We woke up and had an early breakfast with excellent fresh juice. By 8:15 we were down at the Reef Seen dive shop, ready to go out to Menjangan island for the day.
The snorkeling was supposed to be great and we were heading out for a day trip. The boat ride to the island took about one hour – we were able to sit out front for the first bit since it was quite calm, but once it got choppy we had to move inside or be soaked.
We arrived at our first spot and got into the water off the back of the boat. There were 7 of us plus our guide who was mostly there to make sure we all stayed together and got back on the right boat. We were only in a few metres of water so you could see right to the bottom without diving down. The corals were spectacular and much more impressive than in Pemuteran. There were lots of different types, sizes and colours with fish darting in and around them. The fish were also incredible with more variety. We swam for just under an hour, drifting, until our boat met back up with us.
We moved to a new spot and before heading back in we had nasi campur for lunch - white rice with an assortment of sides.

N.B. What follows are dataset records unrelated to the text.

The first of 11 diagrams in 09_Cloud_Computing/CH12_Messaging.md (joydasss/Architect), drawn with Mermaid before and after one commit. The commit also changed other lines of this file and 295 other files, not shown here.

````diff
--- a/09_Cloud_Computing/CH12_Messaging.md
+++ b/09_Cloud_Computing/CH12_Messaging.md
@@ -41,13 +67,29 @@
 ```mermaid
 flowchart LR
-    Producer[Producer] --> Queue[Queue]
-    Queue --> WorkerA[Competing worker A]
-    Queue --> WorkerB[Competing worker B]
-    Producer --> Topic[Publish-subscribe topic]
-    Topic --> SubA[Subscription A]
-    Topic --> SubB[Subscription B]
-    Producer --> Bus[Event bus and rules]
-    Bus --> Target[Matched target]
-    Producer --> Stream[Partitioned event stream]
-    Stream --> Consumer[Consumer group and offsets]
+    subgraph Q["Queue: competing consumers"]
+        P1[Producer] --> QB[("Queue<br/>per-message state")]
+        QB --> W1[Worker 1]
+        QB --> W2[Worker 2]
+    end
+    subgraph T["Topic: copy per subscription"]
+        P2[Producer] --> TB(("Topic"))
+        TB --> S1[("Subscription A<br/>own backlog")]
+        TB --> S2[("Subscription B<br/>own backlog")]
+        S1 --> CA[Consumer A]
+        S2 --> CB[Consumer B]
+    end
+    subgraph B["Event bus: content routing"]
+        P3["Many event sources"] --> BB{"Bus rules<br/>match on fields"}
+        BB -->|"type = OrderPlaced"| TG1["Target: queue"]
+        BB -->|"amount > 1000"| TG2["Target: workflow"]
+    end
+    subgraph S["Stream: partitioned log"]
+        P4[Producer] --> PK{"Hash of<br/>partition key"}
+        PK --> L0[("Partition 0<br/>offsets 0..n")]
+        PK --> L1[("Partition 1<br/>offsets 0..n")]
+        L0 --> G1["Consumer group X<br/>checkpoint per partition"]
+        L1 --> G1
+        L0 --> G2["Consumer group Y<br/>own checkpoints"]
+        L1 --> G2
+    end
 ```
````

Unfortunately, it was too spicy for me to enjoy so I only ate a bit, plus some bananas to tide me over. We went back in the water, this time out a bit deeper. We were higher above the corals than we had been before, so it was good to be able to dive down to see them better. I was much too buoyant in the saltier water and could dive down and return to the surface feet first – right back the way I had dove in! I had borrowed a weight belt which had a 1 kg weight on it and that helped a lot. This time we were snorkeling along the reef where the reef top dropped off into a wall. This meant that we got to see some of the larger fish that like the deeper waters as well as the little ones. We even got to see brown clownfish playing in an anemone! Every once in a while we could see scuba divers or their bubbles coming up from the wall below.
The snorkeling was fantastic and we were so glad to have gone out for the day.
We were back in Pemuteran by 3 pm and Nalini and Shankar met us at the beach. They aren’t strong swimmers so wanted to go out with us and brought their lifejackets with them. They rented one snorkel set to share and Nalini went out with Anoop first. Anoop took her around to some of the shallower areas and she got to see quite a few fish and corals. Afterwards, Shankar decided to try it out so Anoop took him out for a bit as well.
For dinner we decided to try a different restaurant than the one where we were staying so we set off down the road to check out some menus.
We found one that looked good and settled in for some tasty fish. For dessert, we thought we would try the banana splits. It started out well – they went to a tree a few metres away and picked 4 bananas right off the tree. That was the best part because when they brought it out, they had cut the banana into 4 and put the slices on a plate. In the middle of the 4 slices, they had put ice cream that was like the stuff found in the cheap cups with the wooden stick back home. Definitely not delicious! The banana was tasty though and we had a good chuckle.
We set off to a nearby coffee plantation to try the famous local luwak coffee. Luwak coffee comes from the luwak animal which eats the pulp from the coffee bean, but doesn't chew the bean. The beans ferment in its stomach for 24 hours before being left as droppings. The droppings are collected, washed and cleaned, and then roasted. It is very expensive – 100g was going for $25! We got to see the animals, coffee trees and beans in their various stages. We enjoyed our walk through their garden and Anoop tried climbing their bamboo ladder. It was amazing to see how tall the ladders were. We sat on the terrace and they ordered 2 cups of coffee. Since I am not a fan of black coffee, I opted out, but Anoop tried it and said it was quite smooth.